### What you have to do
Using the records below, filter out every line that lacks "layout" and copy the rest.

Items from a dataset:
◆ ◆ ◆
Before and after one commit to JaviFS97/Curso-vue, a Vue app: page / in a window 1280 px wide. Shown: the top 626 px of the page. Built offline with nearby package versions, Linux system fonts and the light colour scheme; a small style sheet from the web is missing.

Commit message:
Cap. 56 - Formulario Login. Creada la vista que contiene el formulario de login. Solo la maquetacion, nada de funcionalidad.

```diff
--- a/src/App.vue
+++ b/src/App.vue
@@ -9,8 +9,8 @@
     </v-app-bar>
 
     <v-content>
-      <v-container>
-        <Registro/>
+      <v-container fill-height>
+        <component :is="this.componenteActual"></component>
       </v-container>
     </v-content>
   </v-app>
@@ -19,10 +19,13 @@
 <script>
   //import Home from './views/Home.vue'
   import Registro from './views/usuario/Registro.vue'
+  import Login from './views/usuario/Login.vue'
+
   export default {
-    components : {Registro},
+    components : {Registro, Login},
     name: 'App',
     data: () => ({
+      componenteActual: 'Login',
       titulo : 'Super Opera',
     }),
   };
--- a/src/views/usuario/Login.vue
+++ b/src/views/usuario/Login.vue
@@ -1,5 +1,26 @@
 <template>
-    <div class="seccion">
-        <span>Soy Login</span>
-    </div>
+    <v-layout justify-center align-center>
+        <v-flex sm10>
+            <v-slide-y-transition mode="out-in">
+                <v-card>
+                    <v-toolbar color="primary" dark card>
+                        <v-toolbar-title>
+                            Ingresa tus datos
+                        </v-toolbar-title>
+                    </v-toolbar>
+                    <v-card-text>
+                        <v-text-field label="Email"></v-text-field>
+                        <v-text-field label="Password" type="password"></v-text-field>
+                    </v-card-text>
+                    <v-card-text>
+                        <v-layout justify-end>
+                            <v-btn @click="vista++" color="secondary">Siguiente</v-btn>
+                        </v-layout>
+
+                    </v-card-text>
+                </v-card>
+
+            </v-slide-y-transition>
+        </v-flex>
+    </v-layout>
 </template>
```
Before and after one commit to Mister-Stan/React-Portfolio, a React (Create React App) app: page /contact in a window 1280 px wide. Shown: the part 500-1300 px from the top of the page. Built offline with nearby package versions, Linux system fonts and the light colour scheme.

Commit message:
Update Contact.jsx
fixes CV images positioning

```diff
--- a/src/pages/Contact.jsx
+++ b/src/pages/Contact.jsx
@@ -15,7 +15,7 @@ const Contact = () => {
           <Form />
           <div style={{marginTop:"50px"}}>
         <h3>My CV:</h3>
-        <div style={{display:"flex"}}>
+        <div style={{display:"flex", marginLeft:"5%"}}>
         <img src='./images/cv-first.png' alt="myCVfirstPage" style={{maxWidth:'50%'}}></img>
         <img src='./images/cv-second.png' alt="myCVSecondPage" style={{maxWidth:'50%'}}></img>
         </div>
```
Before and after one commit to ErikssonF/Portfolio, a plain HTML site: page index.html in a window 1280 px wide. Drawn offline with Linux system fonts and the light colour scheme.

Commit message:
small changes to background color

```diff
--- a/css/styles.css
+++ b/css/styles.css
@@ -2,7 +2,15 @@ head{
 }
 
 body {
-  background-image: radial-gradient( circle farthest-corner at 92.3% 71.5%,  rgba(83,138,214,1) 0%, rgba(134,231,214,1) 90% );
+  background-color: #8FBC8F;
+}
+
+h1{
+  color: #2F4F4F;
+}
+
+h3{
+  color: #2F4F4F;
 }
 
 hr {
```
◆ ◆ ◆
### Task output
+    <v-layout justify-center align-center>
+                        <v-layout justify-end>
+                        </v-layout>
+    </v-layout>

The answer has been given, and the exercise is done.